Before he jets off for a new challenge with the Miami Sharks, Shane O’Leary is aiming to sign off on his stint back in the Energia All-Ireland League as a Bateman Cup champion.
The 30-year-old Canadian international returned to Young Munster during the summer to continue playing during the North American off-season.
He spent the 2023 Major League Rugby campaign with the Toronto Arrows where he finished the season strongly, making 11 appearances for the Canadian outfit having come back from a long-term injury.
He was keen to continue building on that form, deciding to return to Young Munster, the club that gave him his All-Ireland League debut back in 2011 against Old Belvedere. After some phone calls with head coach Ger Slattery, the decision was made to return for the few months.
O’Leary is enjoying his rugby back at Tom Clifford Park, primarily playing in the out-half position because of the unavailability of Munster’s Tony Butler.
“I was really excited to go back there, I knew a lot of people there already,” he told IrishRugby.ie, speaking ahead of Saturday’s Energia Bateman Cup final against Terenure College (kick-off 2.30pm – live on Irish Rugby TV).
“It’s a real family club and I’ve always felt really at home any time I’ve played there. There are some familiar faces there, mixed with new ones, but the family ethos stays the same.
“Tony (Butler) has been involved with Munster this season a good bit due to injuries. He’s done really well, so I’ve ended up playing a lot at 10.
“I feel most comfortable there, it’s where I’ve played most of my career. It took us a while to get going. I missed some of pre-season, some new lads came in, and the Academy lads are in and out, but now we’ve started to click.
“We’ve won four on the bounce (in the league), we’re going really well. There’s excitement around the Bateman Cup final, you don’t always get the chance to be in an All-Ireland final, be it senior or junior level. It’s always special.”
Young Munster are a special community club whose fans travel far and wide to support their beloved team. The last time they won a national title was back in 1993 when they were famously crowned AIL champions after beating St. Mary’s College at Lansdowne Road.
That history-making team were in attendance for the Cookies’ impressive comeback victory over Cork Constitution before Christmas. O’Leary hopes they can draw inspiration from that triumph.
“The class of ’93 watched our last game against Cork Con. It gave us a boost to have them there. Our backs were up against the wall at half-time but we managed to turn it around. That winning group brings such a buzz with them.
To potentially win an All-Ireland competition, to go down as the 2024 Bateman Cup winners, it’s something nobody can take away from the group if we achieve it.
“From a personal level, not everyone wins trophies or medals throughout their career, it’s hard to do. Finals don’t come around often, so you’re hungry to go on and win when you’re in one.
“They’re a great bunch of guys. It’s a great club who have always been so good to me, so it would be great to do it.”
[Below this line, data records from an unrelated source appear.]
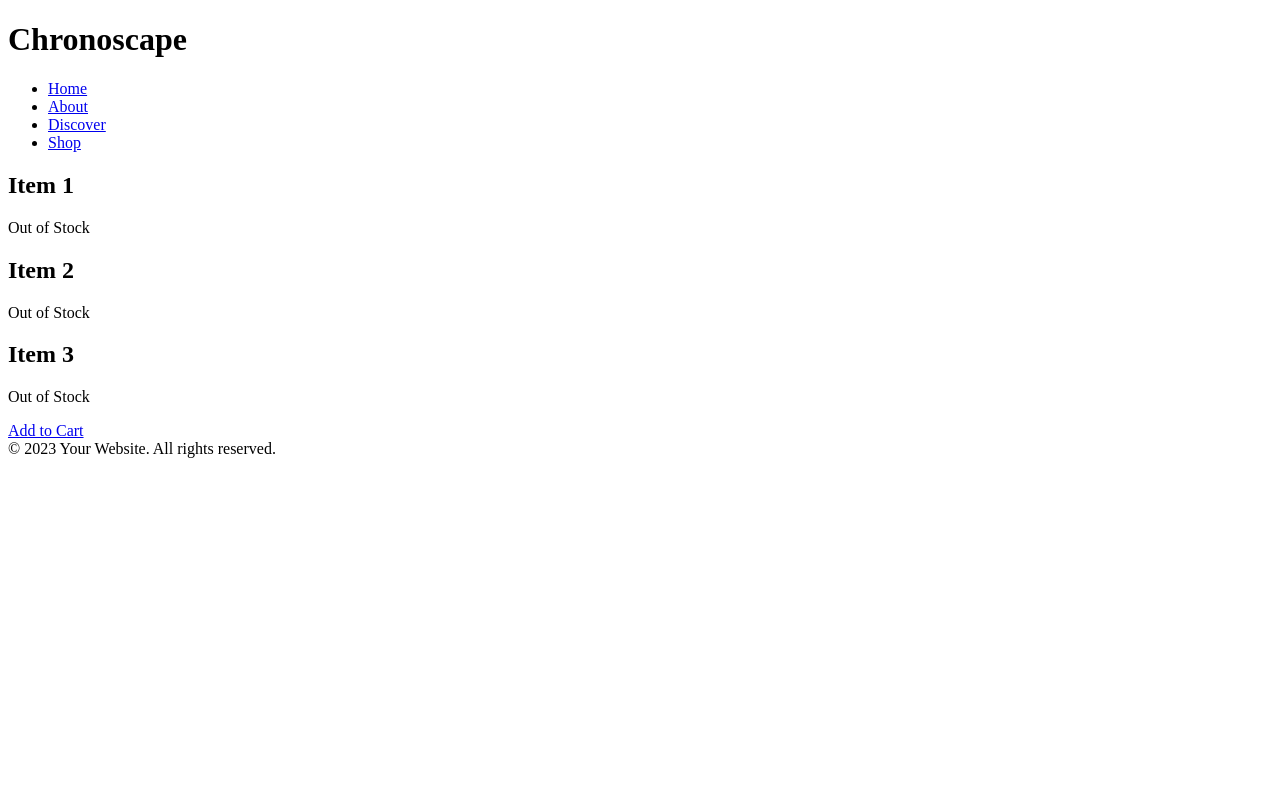
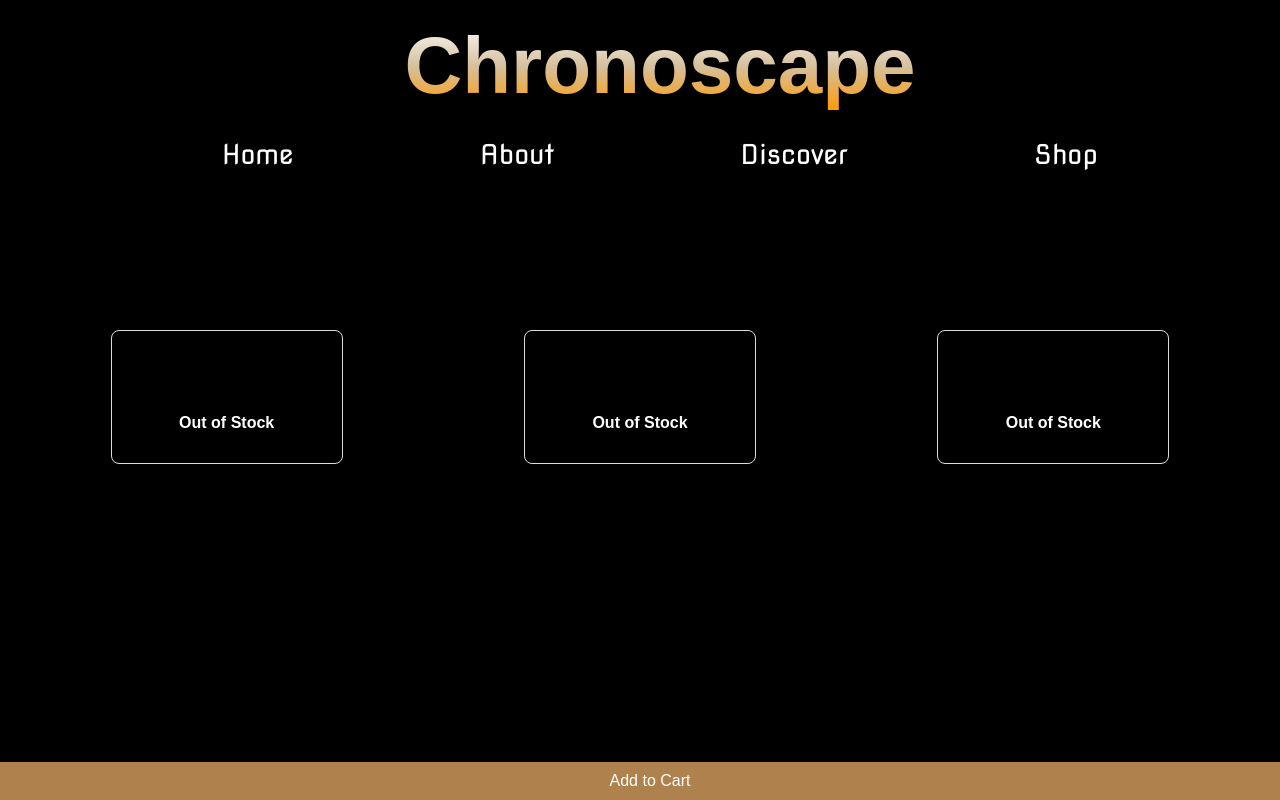
Before and after one commit to AnaSimiliac/TestHEATMAP, a plain HTML site: page shop.html in a window 1280 px wide. Drawn offline with nearby package versions, Linux system fonts and the light colour scheme; the site is published under a folder, as on GitHub Pages, so addresses that start at the root find nothing; files whose address does not match are found by name; a web font is replaced by a local one.

Commit message:
Update shop.html

```diff
--- a/shop.html
+++ b/shop.html
@@ -4,7 +4,7 @@
     <title>Chronoscape</title>
     <meta charset="UTF-8">
     <meta name="viewport" content="width=device-width, initial-scale=1.0">
-    <link rel="stylesheet" type="text/css" href="/css/styleShop.css">
+    <link rel="stylesheet" type="text/css" href="css/styleShop.css">
     <script src="js/jquery-3.3.1.min.js"></script>
     <script src="js/script.js"></script>
     <!-- Add this in the <head> section of your HTML file -->
```
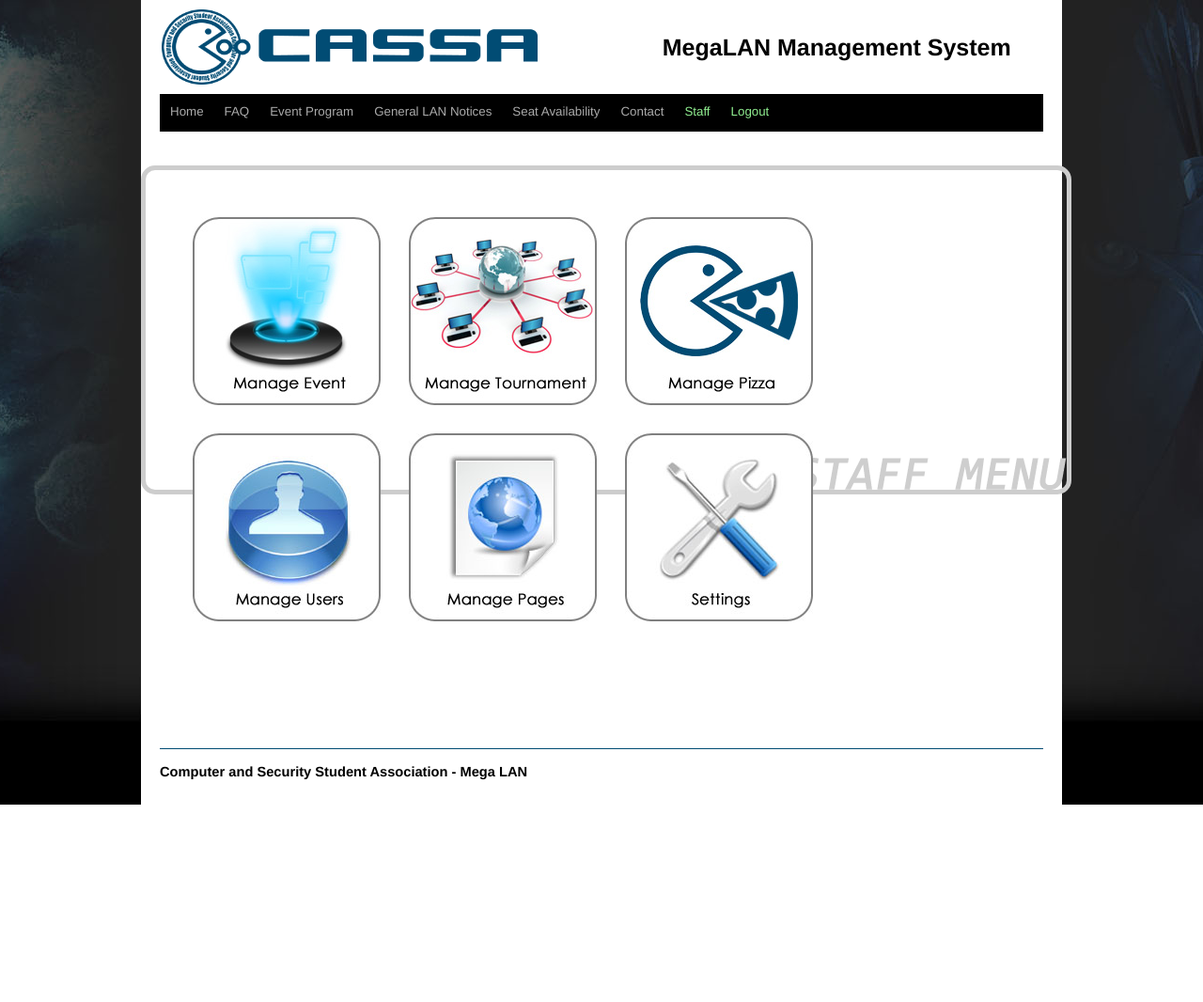
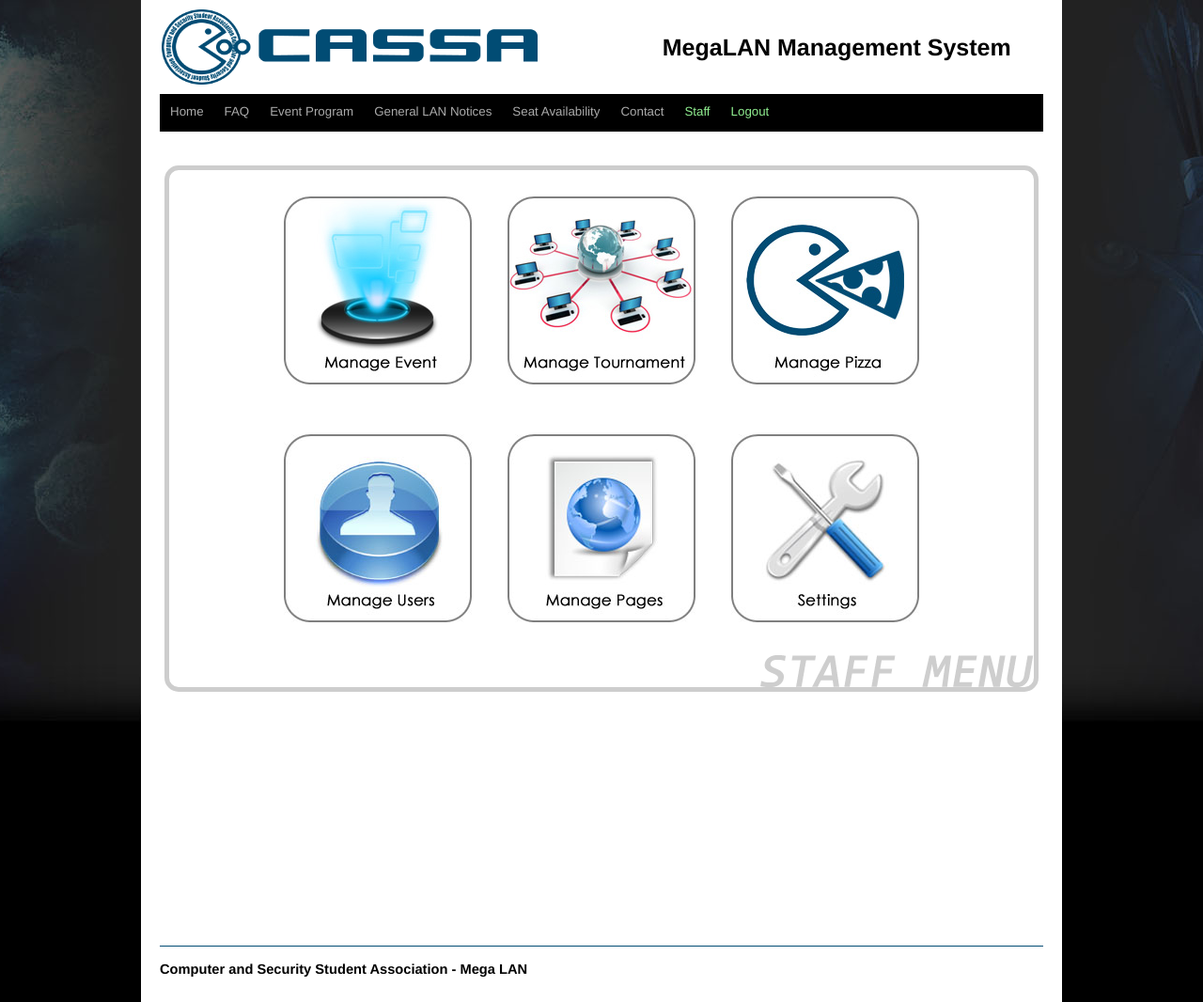
Before and after one commit to DrMinken/cassalan, a PHP site: page /management/staffBoard.php in a window 1280 px wide. Shown: the whole page at 94% size. Before the commit the page ends 856 px from the top, so only its background shows below. Run offline with PHP 8.4, Linux system fonts and the light colour scheme; the visitor is signed in with stand-in values (Sample User, id 1).

Commit message:
QM - Updated StaffBoard page

```diff
--- a/xampp/htdocs/CASSA/css/style.css
+++ b/xampp/htdocs/CASSA/css/style.css
@@ -458,15 +458,16 @@ p
 /* BOARD DIV */
 .boardDIV
 {
-	width: 940px;
-	height: 300px;
-	padding: 20px;
+	width: 930px;
+	height: 560px;
+
 
  	border: 5px solid #CDCDCD;
 	-moz-border-radius: 15px;
 	border-radius: 15px;
 
 	text-align: center;
+
 	background: url('/cassa/images/layers/staffMenu.png') right bottom no-repeat;
 }
 .boardButton
--- a/xampp/htdocs/CASSA/management/staffBoard.php
+++ b/xampp/htdocs/CASSA/management/staffBoard.php
@@ -38,11 +38,9 @@
 
 
 
-
-
-<div class='boardDIV'>
-	<table cellspacing='30px'>
+<table class='boardDIV' align='center' border='0'>
 <tr>
+	<td width='100px;'>&nbsp;</td>
 	<td>
 		<!-- MANAGE EVENT -->
 		<a href='MANevent.php'>
@@ -66,8 +64,10 @@
 				onmouseover='this.src="../images/buttons/pizzaO.jpg"' 					onmouseout='this.src="../images/buttons/pizza.jpg"' />
 		</a>
 	</td>
+	<td width='100px;'>&nbsp;</td>
 </tr>
 <tr>
+	<td width='100px;'>&nbsp;</td>
 	<td>
 		<!-- MANAGE USERS -->
 		<a href='MANuser.php'>
@@ -91,8 +91,10 @@
 				onmouseover='this.src="../images/buttons/settingsO.jpg"' 					onmouseout='this.src="../images/buttons/settings.jpg"' />
 		</a>
 	</td>
-	</tr>	</table>
-</div>
+	<td width='100px;'>&nbsp;</td>
+</tr>
+<tr><td colspan='5' height='40px'>&nbsp</td></tr>
+</table>
 
 
 
```
Lines whose indentation alone changed are shown as unchanged.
Born in Cork, growing up in Tipperary, O’Leary played for Connacht in a well-travelled career that seen him take on adventures in France with Grenoble and Rouen, some time in England with Ealing Trailfinders and Nottingham, before most recently playing for MLR side Toronto.
It has not always been the conventional or sometimes glamorous path that the lucky few in professional rugby get to experience, but it has been a journey that has made O’Leary the person he is today.
“My own personal development from the game of rugby has been massive,” he admitted. “I’m a different guy to when I started.
“I was always a shy kid. I went into myself on the pitch at times. I was quiet in social settings. Rugby has helped me build confidence, from having to move to different countries, mixing with new groups of lads in different clubs.
“It’s been huge for my own personal development. The game has given me so much, I just love it. I’ve had the opportunity to go all over the world. I represented Canada at a Rugby World Cup.
“It hasn’t always been easy. I dreamed of playing for Munster and Ireland. That obviously didn’t happen, but I wouldn’t change my career. It has helped shape me into the person I am.”
O’Leary qualifies to play for Canada through his mother Delia, who was born in New Brunswick. He made his Test debut against Georgia in June 2017, most notably playing at the Rugby World Cup just over two years later.
He is hoping some big performances will potentially lead to him adding to his 14 caps, highlighting that ‘one of my biggest goals in the backend of my career is to represent Canada again’.
“I’d love to get that opportunity if it presents itself. I need to take responsibility for my own performances, push to have a big year in the MLR and hopefully put my hand up for selection in the summer.”
His younger sister, Maeve Óg, is one of the brightest young talents in Irish Women’s rugby. She already has a handful of caps, winning her fifth against Kazakhstan during the WXV3 tournament. The siblings often bounce ideas off each other while offering both moral and professional support.
“It’s cool to see Maeve Óg playing international rugby. Like that, she is used to the ups and downs of professional rugby (now as a contracted player) and everything that comes with it.
“We’re incredibly proud of her. I made sure I flew home when she made her international debut (against the USA in November 2021).
“It’s nice to be able to bounce off her, we’re in the same job. It’s great to run ideas past each other and just get a different perspective on things,” he added.